Forging peace with rebels has been a cornerstone of Sudan’s transitional government, which came to power in the months after Bashir’s overthrow in April 2019 on the back of mass protests against his rule.
Two movements rejected part of the deal — a faction of the Sudan Liberation Movement, led by Abdelwahid Nour, and a wing of the Sudan People’s Liberation Movement-North (SPLM-N), headed by Abdelaziz Al-Hilu.
Previous peace accords in Sudan, including one signed in Nigeria in 2006 and another signed in Qatar in 2010, have fallen through over the years.


Egypt’s 14-fold population rise in 135 years a ‘national problem’: Govt. minister

Updated 03 December 2020

Egypt’s 14-fold population rise in 135 years a ‘national problem’: Govt. minister

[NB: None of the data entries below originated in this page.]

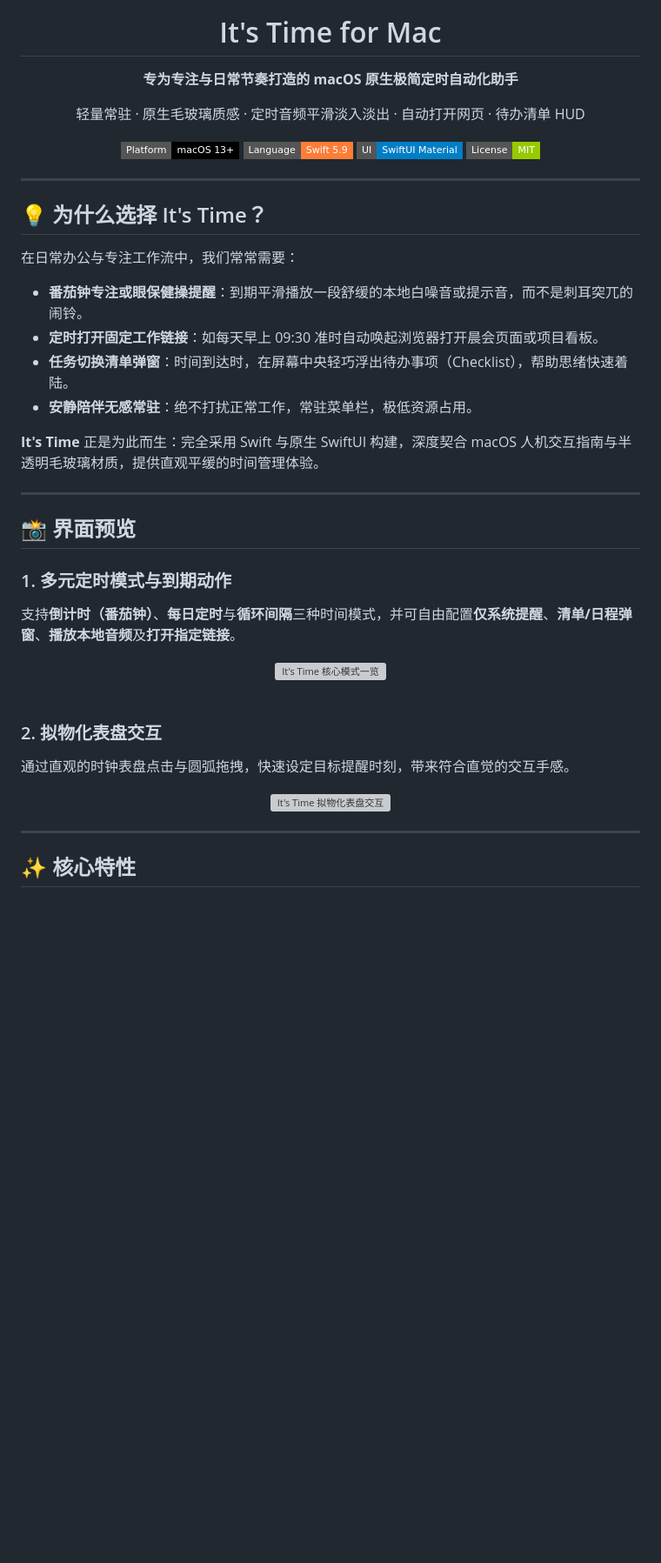
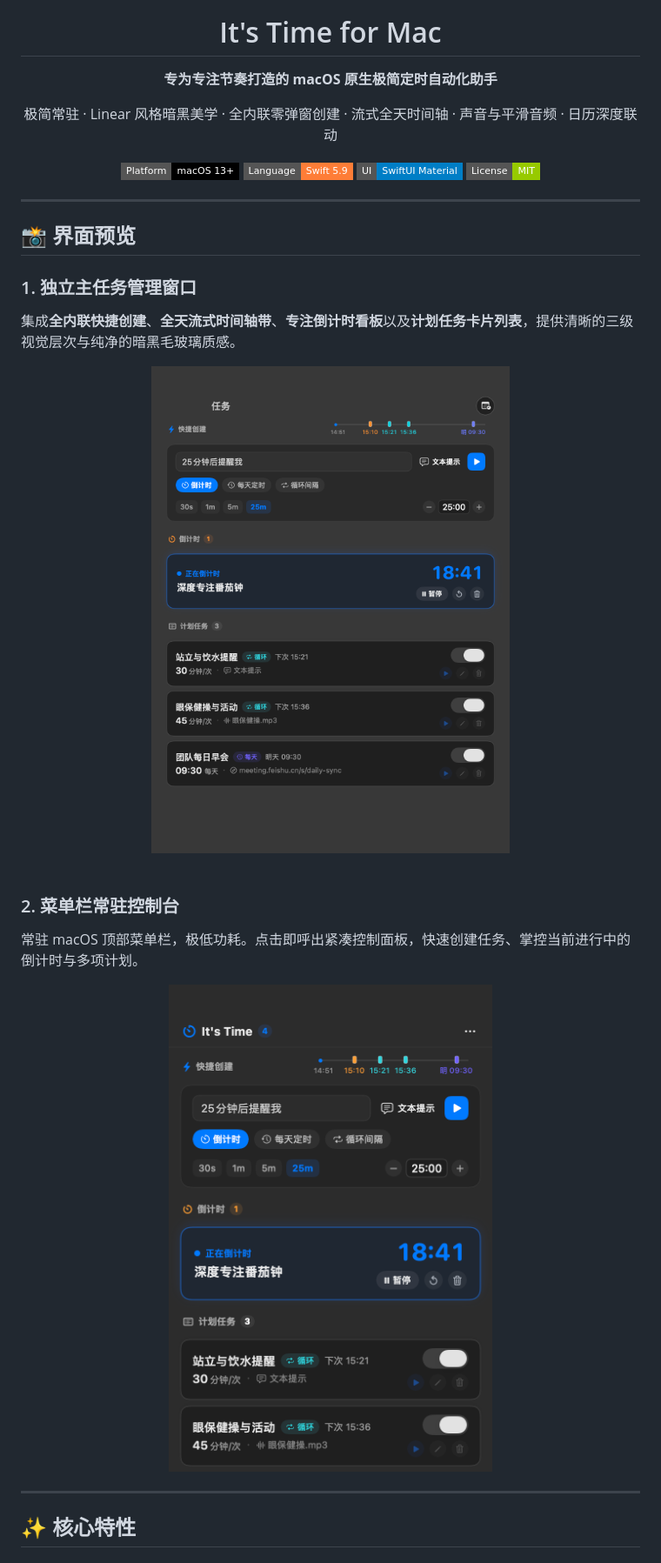
Before and after one commit to simpfly/auto-timer-mac, a Markdown page: README.md, the part around one of its changes. Shown at 87% size. Drawn GitHub-style; pictures changed too: assets/screenshots/main-window.png (added), assets/screenshots/menubar-panel.png (added); badges without logos; blank space fills up the shorter version; grey boxes are pictures that could not be loaded.

```diff
--- a/README.md
+++ b/README.md
@@ -4,9 +4,9 @@
 
 # It's Time for Mac
 
-**专为专注与日常节奏打造的 macOS 原生极简定时自动化助手**
+**专为专注节奏打造的 macOS 原生极简定时自动化助手**
 
-轻量常驻 · 原生毛玻璃质感 · 定时音频平滑淡入淡出 · 自动打开网页 · 待办清单 HUD
+极简常驻 · Linear 风格暗黑美学 · 全内联零弹窗创建 · 流式全天时间轴 · 声音与平滑音频 · 日历深度联动
 
 [![macOS](https://img.shields.io/badge/Platform-macOS%2013%2B-black?style=flat-square&logo=apple)](https://www.apple.com/macos/)
 [![Swift](https://img.shields.io/badge/Language-Swift%205.9-orange?style=flat-square&logo=swift)](https://swift.org)
@@ -17,34 +17,22 @@
 
 ---
 
-## 💡 为什么选择 It's Time？
-
-在日常办公与专注工作流中，我们常常需要：
-- **番茄钟专注或眼保健操提醒**：到期平滑播放一段舒缓的本地白噪音或提示音，而不是刺耳突兀的闹铃。
-- **定时打开固定工作链接**：如每天早上 09:30 准时自动唤起浏览器打开晨会页面或项目看板。
-- **任务切换清单弹窗**：时间到达时，在屏幕中央轻巧浮出待办事项（Checklist），帮助思绪快速着陆。
-- **安静陪伴无感常驻**：绝不打扰正常工作，常驻菜单栏，极低资源占用。
-
-**It's Time** 正是为此而生：完全采用 Swift 与原生 SwiftUI 构建，深度契合 macOS 人机交互指南与半透明毛玻璃材质，提供直观平缓的时间管理体验。
-
----
-
 ## 📸 界面预览
 
-### 1. 多元定时模式与到期动作
-支持**倒计时（番茄钟）**、**每日定时**与**循环间隔**三种时间模式，并可自由配置**仅系统提醒**、**清单/日程弹窗**、**播放本地音频**及**打开指定链接**。
+### 1. 独立主任务管理窗口
+集成**全内联快捷创建**、**全天流式时间轴带**、**专注倒计时看板**以及**计划任务卡片列表**，提供清晰的三级视觉层次与纯净的暗黑毛玻璃质感。
 
 <div align="center">
-  <img src="assets/screenshots/modes-overview.png" width="90%" alt="It's Time 核心模式一览" />
+  <img src="assets/screenshots/main-window.png" width="85%" alt="It's Time 主管理窗口全貌" />
 </div>
 
 <br/>
 
-### 2. 拟物化表盘交互
-通过直观的时钟表盘点击与圆弧拖拽，快速设定目标提醒时刻，带来符合直觉的交互手感。
+### 2. 菜单栏常驻控制台
+常驻 macOS 顶部菜单栏，极低功耗。点击即呼出紧凑控制面板，快速创建任务、掌控当前进行中的倒计时与多项计划。
 
 <div align="center">
-  <img src="assets/screenshots/interactive-dial.png" width="90%" alt="It's Time 拟物化表盘交互" />
+  <img src="assets/screenshots/menubar-panel.png" width="60%" alt="It's Time 菜单栏常驻面板" />
 </div>
 
 ---
```
Also changed, not shown: other parts of README.md (+64 -55 lines), 5 other files.
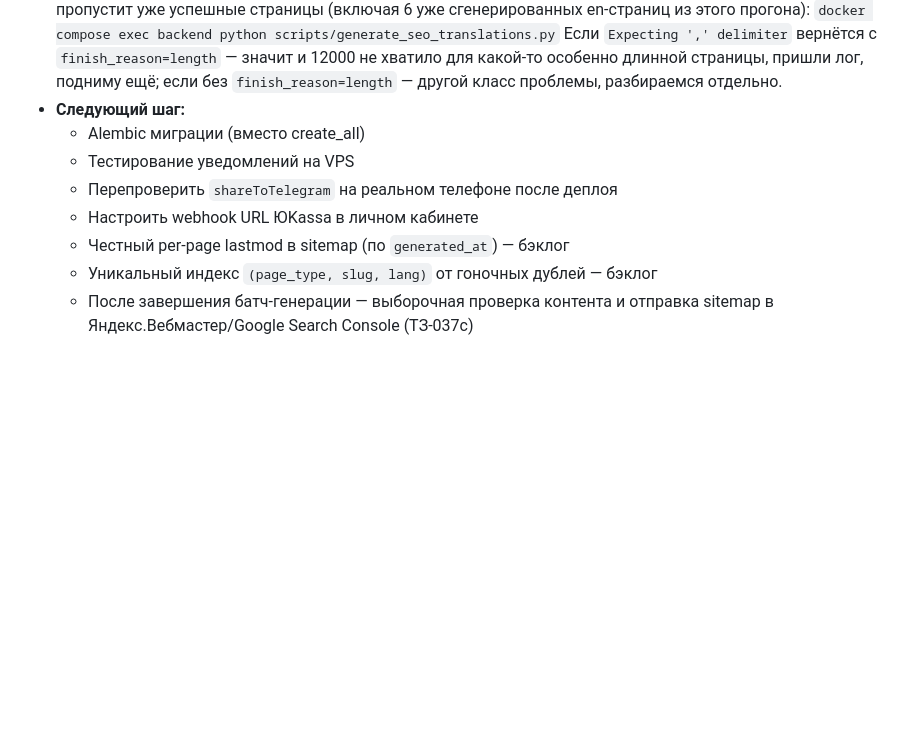
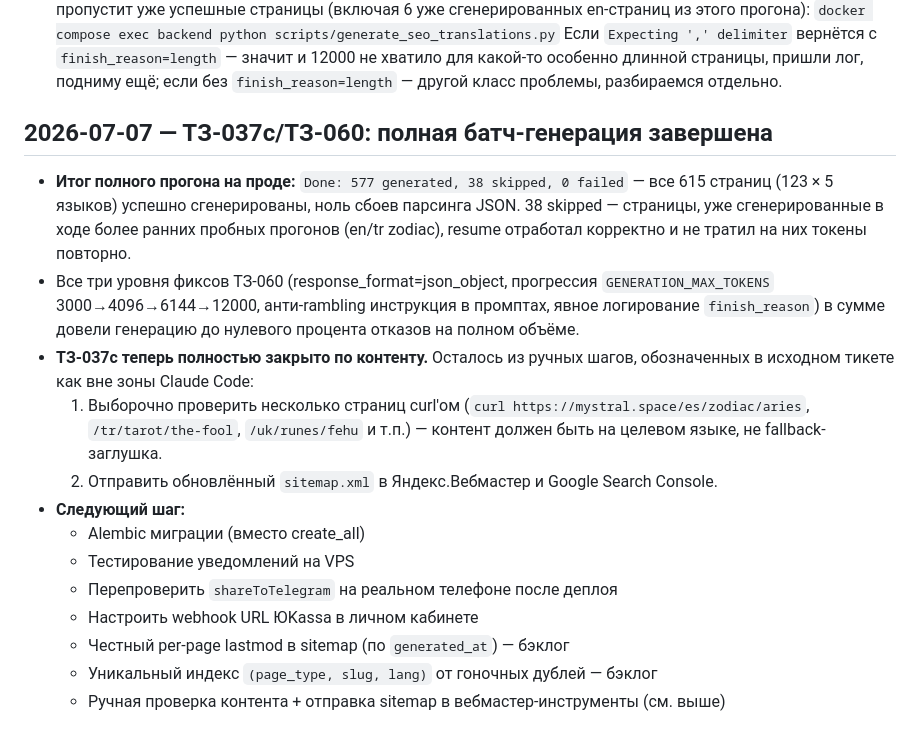
Before and after one commit to Stumager/Mystral, a Markdown page: PROGRESS.md, the part around the change. Drawn GitHub-style; blank space fills up the shorter version.

Commit message:
docs: TZ-037c/TZ-060 — full 615-page batch generation completed, 0 failed
All three layers of the TZ-060 fix (json_object response format, the
3000->12000 max_tokens progression, anti-rambling prompt guidance, and
explicit finish_reason logging) combined to bring the full production
batch run to zero JSON-parsing failures across all 615 translated
pages. Content generation for TZ-037c is complete; only the manual
spot-check and webmaster-tools sitemap submission remain.

Co-Authored-By: Claude Sonnet 5 <noreply@anthropic.com>

```diff
--- a/PROGRESS.md
+++ b/PROGRESS.md
@@ -1443,6 +1443,26 @@
   значит и 12000 не хватило для какой-то особенно длинной страницы,
   пришли лог, подниму ещё; если без `finish_reason=length` — другой
   класс проблемы, разбираемся отдельно.
+
+## 2026-07-07 — ТЗ-037c/ТЗ-060: полная батч-генерация завершена
+
+- **Итог полного прогона на проде:** `Done: 577 generated, 38 skipped,
+  0 failed` — все 615 страниц (123 × 5 языков) успешно сгенерированы,
+  ноль сбоев парсинга JSON. 38 skipped — страницы, уже сгенерированные
+  в ходе более ранних пробных прогонов (en/tr zodiac), resume отработал
+  корректно и не тратил на них токены повторно.
+- Все три уровня фиксов ТЗ-060 (response_format=json_object,
+  прогрессия `GENERATION_MAX_TOKENS` 3000→4096→6144→12000, анти-rambling
+  инструкция в промптах, явное логирование `finish_reason`) в сумме
+  довели генерацию до нулевого процента отказов на полном объёме.
+- **ТЗ-037c теперь полностью закрыто по контенту.** Осталось из
+  ручных шагов, обозначенных в исходном тикете как вне зоны Claude Code:
+  1. Выборочно проверить несколько страниц curl'ом
+     (`curl https://mystral.space/es/zodiac/aries`,
+     `/tr/tarot/the-fool`, `/uk/runes/fehu` и т.п.) — контент должен
+     быть на целевом языке, не fallback-заглушка.
+  2. Отправить обновлённый `sitemap.xml` в Яндекс.Вебмастер и Google
+     Search Console.
 - **Следующий шаг:**
   - Alembic миграции (вместо create_all)
   - Тестирование уведомлений на VPS
@@ -1450,5 +1470,5 @@
   - Настроить webhook URL ЮKassa в личном кабинете
   - Честный per-page lastmod в sitemap (по `generated_at`) — бэклог
   - Уникальный индекс `(page_type, slug, lang)` от гоночных дублей — бэклог
-  - После завершения батч-генерации — выборочная проверка контента и
-    отправка sitemap в Яндекс.Вебмастер/Google Search Console (ТЗ-037c)
+  - Ручная проверка контента + отправка sitemap в вебмастер-инструменты
+    (см. выше)
```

Egypt’s 14-fold population rise in 135 years a ‘national problem’: Govt. minister
  • The rise had impacted on each individual’s share of education, health, and available resources, affecting overall demographics: minister

CAIRO: Egypt’s 14-fold population increase between 1882 and 2017 had created a “national problem” that required urgent attention, a government minister has said.

Deputy Minister of Health and Population Tarek Tawfik revealed that over the 135-year period the number of people living in the country had shot up from 6.7 million to 94.8 million.

The rise had impacted on each individual’s share of education, health, and available resources, affecting overall demographics, he added.

“(The population increase) is a national problem that needs to be solved through the collaboration of efforts between all the ministries, governmental, and non-governmental institutions, and the civil society,” Tawfik said.

He pointed out that the Egyptian National Population Council was currently drafting public policy documentation in collaboration with The American University in Cairo (AUC) aimed at resolving some of the country’s population-related issues.

Plans in the pipeline included awareness campaigns on family sizes, food and water security, and sustainability.

The council’s former rapporteur, Dr. Amr Hassan, said that a family planning project due to be launched early next year, would help to cut the birth rate in Egypt by 1 million.

Egyptian Minister of International Cooperation Dr. Rania Al-Mashat, US Agency for International Development (USAID) Mission Director Leslie Reed, AUC President Francis Joseph Ricciardone, and Tawfik recently launched the Strengthening Egypt’s Family Planning Program (SEFPP) youth competition, part of a $31 million initiative previously signed with the USAID to improve population health results.

Al-Mashat said that improving general healthcare, reproductive health, and family planning services were key to achieving economic empowerment for men and women.

She pointed out that the SEFPP youth competition was aimed at paving the way for the implementation of new and effective solutions to the issues and involved the Egyptian government, educational institutions and universities, youth, and civil society organizations represented by the USAID.

The program was designed to tackle the over-population problem through innovative techniques, developing youth ideas on family planning schemes, and raising awareness throughout the country.